My father played baseball growing up, too, and there are some old family slides of him and his brothers in those saggy old-time baseball uniforms from the 1950’s and '60s. He played on and off as he got older, and played softball for years while I was growing up. Once I got older, I played on some adult league teams and many church league teams with my dad, with him usually at second base and me at short, completing double plays against the Catholic and Methodist church teams in my hometown of Rochester Hills.
Before that, I played in that YMCA league from T-ball on up, playing mostly shortstop, and loved it like nothing else. Our teams were never great, and somehow were always relegated the sponsors from the lower end of the spectrum, such as an obscure hardware store out near the county line, and we got the team colors nobody else wanted, like green shirts and brown hats. We were the team made up of kids from the other side of the tracks, and would often fall to the much better dressed power-house teams like Keim Realty, populated with players somehow recruited from other districts, despite the denial of the league organizers. Every once in a while, though, our ragged bunch of Bad News Bears would beat the kids from the nice side of town, making it all worthwhile.
When given the choice between playing soccer, flag football, or baseball, I chose baseball. And I was obsessed with being the best I could be. I’d bounce a tennis ball off of the garage door and field it, over and over again. Before that, I had one of those springy nets that I could bounce the ball off of for fielding practice, and I took grounders off of that until it finally fell apart. For fly-ball training, the sloped roof of the garage provided hours of workouts as I’d throw the ball up onto the peak and catch the ball as it rolled down and off of the roof. I even rigged a hard ball on a rope from one of the old apple trees in our back yard to practice hitting with. My dad was the coach, just as his father coached him, so we had all the bats, balls, and other equipment which allowed me to practice all summer long.
And I practiced as much as I could.
Of course, as most kids do, I would wait for my dad to come home, exhausted from his job as a retail manager, so he could play catch with me. I know that he must have been tired, but he almost always would throw a couple hot grounders, fly balls, and hard tosses to me before it got dark — and sometimes it was a heavy shade of twilight when he would finally tell me “three more throws, and then back inside.”
I played the “Y” league until I was old enough to play on the junior high, and then high school teams. After high school, I played in every intramural softball or adult league team I could find until the demands of fatherhood years later eventually made playing ball a luxury my time could no longer afford.
When I was younger, I got to go to Tiger games at the old park quite a few times with my dad, and I would always buy a program and keep score, a habit I continue until this day every time I go to a game. I feel privileged to have been a guest there in the late '70s through the early '90s. And I’m happy to say that I went to a game in 1984, when the Tigers made all metro-Detroiters’ dreams come true in that magical wire to wire championship year. I’ve been to Comerica Park, and it’s nice, but Tiger Stadium had so much history and charm — it’s hard to think of the Tigers playing in their new modern-day park without pining a bit for the old days.

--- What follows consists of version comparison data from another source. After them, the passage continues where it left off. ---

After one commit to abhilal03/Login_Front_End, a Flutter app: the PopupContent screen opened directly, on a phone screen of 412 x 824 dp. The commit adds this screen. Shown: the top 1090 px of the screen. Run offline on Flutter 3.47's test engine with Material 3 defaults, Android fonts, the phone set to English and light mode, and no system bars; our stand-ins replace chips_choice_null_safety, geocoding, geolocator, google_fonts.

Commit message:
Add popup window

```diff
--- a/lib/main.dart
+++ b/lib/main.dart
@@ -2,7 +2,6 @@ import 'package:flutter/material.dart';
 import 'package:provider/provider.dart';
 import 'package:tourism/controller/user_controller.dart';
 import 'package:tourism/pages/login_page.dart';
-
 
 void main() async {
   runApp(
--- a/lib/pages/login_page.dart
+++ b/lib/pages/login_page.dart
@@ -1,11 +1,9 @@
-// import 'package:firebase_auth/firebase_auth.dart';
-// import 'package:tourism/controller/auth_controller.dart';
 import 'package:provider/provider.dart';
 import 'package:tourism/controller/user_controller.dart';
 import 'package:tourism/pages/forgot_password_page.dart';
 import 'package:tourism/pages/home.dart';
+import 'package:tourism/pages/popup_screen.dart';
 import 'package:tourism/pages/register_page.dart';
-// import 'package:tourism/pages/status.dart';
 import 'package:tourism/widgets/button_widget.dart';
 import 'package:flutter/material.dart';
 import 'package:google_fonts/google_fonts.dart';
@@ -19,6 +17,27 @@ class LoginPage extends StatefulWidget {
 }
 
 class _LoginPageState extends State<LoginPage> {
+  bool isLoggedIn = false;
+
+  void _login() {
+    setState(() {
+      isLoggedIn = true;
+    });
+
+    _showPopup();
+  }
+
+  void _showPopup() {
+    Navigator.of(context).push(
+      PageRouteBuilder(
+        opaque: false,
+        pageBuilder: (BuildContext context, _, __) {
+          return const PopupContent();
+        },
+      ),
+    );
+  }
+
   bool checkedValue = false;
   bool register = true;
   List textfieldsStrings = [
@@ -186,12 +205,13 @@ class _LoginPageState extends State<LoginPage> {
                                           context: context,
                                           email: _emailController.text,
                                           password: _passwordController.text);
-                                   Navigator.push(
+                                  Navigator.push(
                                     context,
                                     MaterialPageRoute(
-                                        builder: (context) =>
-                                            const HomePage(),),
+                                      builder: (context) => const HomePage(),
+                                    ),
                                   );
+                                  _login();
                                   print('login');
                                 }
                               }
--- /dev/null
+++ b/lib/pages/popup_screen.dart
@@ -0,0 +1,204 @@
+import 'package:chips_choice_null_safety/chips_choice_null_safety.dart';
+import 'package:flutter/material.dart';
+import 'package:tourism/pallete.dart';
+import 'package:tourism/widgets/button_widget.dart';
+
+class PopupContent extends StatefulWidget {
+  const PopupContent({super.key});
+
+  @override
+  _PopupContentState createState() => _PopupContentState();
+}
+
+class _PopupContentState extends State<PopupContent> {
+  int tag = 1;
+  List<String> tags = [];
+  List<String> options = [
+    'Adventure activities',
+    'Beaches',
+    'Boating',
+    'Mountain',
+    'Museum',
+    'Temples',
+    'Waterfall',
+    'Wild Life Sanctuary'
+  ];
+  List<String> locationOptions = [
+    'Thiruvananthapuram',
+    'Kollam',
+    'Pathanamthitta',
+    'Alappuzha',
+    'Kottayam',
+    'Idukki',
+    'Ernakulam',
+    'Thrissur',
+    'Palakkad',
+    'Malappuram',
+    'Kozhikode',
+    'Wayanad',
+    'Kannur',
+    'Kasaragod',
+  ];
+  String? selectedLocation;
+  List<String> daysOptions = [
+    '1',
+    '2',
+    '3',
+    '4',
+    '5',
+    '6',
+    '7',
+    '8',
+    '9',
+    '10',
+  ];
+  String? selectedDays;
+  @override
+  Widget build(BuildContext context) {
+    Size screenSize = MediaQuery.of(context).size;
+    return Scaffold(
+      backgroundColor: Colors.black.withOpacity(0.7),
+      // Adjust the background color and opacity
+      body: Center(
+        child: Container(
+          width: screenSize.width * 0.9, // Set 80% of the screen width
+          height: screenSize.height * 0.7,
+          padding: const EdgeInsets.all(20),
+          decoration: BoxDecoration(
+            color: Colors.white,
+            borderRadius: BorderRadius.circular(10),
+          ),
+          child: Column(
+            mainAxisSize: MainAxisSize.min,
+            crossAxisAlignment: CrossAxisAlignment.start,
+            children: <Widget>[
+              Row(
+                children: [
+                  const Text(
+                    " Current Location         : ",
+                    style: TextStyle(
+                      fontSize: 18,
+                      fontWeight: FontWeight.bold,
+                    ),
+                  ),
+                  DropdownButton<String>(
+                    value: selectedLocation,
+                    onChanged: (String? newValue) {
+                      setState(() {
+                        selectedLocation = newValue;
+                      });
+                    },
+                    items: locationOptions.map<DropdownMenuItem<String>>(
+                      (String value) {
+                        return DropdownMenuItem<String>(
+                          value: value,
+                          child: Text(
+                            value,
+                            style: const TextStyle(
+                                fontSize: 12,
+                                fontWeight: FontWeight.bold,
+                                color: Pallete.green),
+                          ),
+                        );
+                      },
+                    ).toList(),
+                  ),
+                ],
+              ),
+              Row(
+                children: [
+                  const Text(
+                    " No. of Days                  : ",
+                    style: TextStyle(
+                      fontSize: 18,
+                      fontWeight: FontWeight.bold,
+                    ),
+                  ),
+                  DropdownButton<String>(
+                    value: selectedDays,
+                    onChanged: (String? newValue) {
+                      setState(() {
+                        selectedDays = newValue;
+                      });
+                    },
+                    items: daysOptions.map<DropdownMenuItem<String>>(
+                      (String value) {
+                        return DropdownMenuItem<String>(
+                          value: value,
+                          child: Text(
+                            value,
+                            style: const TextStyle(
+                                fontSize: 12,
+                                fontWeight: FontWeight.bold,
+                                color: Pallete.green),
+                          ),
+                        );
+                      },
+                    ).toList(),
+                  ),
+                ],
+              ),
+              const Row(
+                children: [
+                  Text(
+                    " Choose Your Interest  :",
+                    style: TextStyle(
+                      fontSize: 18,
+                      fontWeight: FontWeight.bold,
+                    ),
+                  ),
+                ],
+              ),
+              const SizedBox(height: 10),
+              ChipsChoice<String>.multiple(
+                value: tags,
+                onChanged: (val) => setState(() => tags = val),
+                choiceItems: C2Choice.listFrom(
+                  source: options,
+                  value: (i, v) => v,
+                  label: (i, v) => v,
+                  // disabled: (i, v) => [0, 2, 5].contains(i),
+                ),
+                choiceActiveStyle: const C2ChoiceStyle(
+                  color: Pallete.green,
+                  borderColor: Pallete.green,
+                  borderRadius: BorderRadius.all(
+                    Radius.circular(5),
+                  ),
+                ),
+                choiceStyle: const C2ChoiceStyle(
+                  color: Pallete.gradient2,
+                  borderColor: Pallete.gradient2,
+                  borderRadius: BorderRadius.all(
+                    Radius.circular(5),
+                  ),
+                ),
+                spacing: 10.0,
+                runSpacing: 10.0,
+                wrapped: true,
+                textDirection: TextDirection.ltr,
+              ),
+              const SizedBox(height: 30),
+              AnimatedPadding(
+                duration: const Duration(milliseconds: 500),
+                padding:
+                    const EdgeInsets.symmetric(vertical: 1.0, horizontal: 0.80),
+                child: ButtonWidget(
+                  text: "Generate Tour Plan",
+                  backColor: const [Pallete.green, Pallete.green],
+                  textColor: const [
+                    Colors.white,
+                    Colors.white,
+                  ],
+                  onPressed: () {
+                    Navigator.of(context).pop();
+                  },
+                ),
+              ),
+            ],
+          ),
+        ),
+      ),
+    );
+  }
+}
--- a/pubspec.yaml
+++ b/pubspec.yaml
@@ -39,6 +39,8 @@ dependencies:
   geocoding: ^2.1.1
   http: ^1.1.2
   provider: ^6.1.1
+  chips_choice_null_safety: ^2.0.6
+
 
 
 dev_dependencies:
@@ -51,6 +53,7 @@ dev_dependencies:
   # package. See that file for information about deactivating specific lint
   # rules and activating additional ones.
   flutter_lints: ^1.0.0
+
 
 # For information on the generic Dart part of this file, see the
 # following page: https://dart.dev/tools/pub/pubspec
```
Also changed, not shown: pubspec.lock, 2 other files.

But, in baseball, as in life, things have to change, and one of those changes is that I don’t play much baseball any more. But I’m not sad.
This year, my son starts little league, after starting his career playing T-ball and machine pitch. So, I still get to play with him and show him the benefit of the baseball knowledge my grandfather and dad passed down to me in the Burgeson family sport — baseball.
Cean Burgeson can be reached at: email@example.com